How to get your investment running while not paying too much in fees.
Percentage-based fees also enjoy the power of compounding, but there is a way to benefit from investment advice without paying for it in perpetuity. Image: Shutterstock

We all know the drill. Start early, be consistent, give it time, and then allow the jet fuel known as compound interest to blow your socks off.

The legend is indeed true – compound interest is a really powerful force that can do wonders for a financial freedom dream (or any other long-term financial goal).

But what if I told you there was a way to make compound interest even more powerful – compounding your compounding as it were?

Okay, time to meet the Smiths, a couple who have managed to carve out R5 500 a month from their budget. They have decided they aren’t getting any younger and want to put this money towards their retirement.

Option 1

Let’s walk with them down the road many people would take when faced with this situation. First up, they find a financial advisor. Maybe it’s the one their parents used or their friend’s connection, or perhaps they do a Google search. Either way, they find someone and arrange a meeting so they can get their investment up and running.

Now let’s say this advisor is actually semi-decent, independent and not just after fees. The advisor realises that because both the Smiths have a pension fund at their work, it is probably better to diversify their tax treatment a little bit, while at the same time getting them some additional offshore exposure by putting them in tax-free savings accounts (TFSAs) and not a retirement annuity (RA) – see I told you the advisor wasn’t just fee-hungry.

And would you look at that – it just so happens that the R5 500 the Smiths have available to invest is the exact amount they need to max out two TFSAs. Wow, what a coincidence.

Okay, let’s assume the advisor puts them in a cheap, passive, equity-focused, offshore investment (maybe something like the Satrix World; I say again, this advisor is a good one) that gets them a 12% annual return. Let’s say the advisor takes what seems to be the industry standard fee of 1% per annum (with Vat included that equates to 1.15% per year).
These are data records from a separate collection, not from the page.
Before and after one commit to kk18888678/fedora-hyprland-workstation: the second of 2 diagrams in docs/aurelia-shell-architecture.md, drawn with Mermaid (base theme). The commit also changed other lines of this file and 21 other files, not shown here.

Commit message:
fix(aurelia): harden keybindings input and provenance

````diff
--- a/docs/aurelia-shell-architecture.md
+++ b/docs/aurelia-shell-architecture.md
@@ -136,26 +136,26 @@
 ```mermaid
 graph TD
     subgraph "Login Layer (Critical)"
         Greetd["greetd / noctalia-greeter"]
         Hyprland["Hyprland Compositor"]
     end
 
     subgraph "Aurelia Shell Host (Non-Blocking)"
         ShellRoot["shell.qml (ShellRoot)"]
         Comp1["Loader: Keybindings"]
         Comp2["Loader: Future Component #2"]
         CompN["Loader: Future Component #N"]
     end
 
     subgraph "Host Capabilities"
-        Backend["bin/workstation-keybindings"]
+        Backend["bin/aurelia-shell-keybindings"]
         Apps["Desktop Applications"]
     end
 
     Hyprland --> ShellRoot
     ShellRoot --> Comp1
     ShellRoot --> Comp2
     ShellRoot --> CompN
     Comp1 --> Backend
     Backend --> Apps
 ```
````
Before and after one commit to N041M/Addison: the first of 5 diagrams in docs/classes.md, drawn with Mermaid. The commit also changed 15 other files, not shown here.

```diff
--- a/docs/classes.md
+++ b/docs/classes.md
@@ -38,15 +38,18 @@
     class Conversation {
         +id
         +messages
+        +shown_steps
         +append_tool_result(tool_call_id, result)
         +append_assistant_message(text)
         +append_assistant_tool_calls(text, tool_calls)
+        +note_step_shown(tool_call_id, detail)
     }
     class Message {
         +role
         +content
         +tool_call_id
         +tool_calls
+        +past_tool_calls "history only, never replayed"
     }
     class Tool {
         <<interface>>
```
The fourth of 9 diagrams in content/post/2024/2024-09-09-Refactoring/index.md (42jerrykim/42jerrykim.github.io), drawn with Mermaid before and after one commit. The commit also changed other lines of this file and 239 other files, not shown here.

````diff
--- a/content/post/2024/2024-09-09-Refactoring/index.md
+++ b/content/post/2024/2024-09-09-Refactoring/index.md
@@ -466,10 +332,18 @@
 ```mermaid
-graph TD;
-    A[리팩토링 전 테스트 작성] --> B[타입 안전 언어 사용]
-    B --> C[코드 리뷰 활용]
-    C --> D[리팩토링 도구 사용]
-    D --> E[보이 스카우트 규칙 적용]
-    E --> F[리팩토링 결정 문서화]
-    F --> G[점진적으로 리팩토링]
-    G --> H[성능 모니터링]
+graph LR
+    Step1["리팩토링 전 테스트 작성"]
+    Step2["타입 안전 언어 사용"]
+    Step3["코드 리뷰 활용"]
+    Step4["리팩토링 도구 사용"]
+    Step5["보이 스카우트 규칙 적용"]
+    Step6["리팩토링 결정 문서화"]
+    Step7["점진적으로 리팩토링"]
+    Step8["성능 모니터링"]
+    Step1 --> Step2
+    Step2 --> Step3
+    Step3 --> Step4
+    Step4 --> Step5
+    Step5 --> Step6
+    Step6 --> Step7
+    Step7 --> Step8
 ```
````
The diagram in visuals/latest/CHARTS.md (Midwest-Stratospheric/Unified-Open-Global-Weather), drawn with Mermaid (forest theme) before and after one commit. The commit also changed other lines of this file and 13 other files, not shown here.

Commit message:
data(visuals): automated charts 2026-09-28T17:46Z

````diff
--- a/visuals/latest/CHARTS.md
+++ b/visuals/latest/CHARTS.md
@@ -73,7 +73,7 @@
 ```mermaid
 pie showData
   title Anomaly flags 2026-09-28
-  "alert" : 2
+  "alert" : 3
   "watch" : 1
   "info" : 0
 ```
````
There’s nothing unusual about any of this and off the Smiths go on their investment journey.

Fifteen years pass, and in that time, the usual market crashes and recoveries happen, maybe the Springboks win a world cup, and I even get around to finally fixing the light my wife keeps nagging me about.

The Smiths’ TFSA investments end up at a combined value of R2.347 million. Not too shabby.

Option 2

Okay, now let’s consider another path the Smiths could have taken. You see I forgot to mention that Mr and Mrs Smith have been a little stressed out lately and they could really use a holiday – and we’re talking international.

So instead of starting their investment, they decide to stash their money away for six months. They then take the R33 000 they have saved up and go on an epic overseas trip.

But something else happens during the six months when they’re saving for the holiday …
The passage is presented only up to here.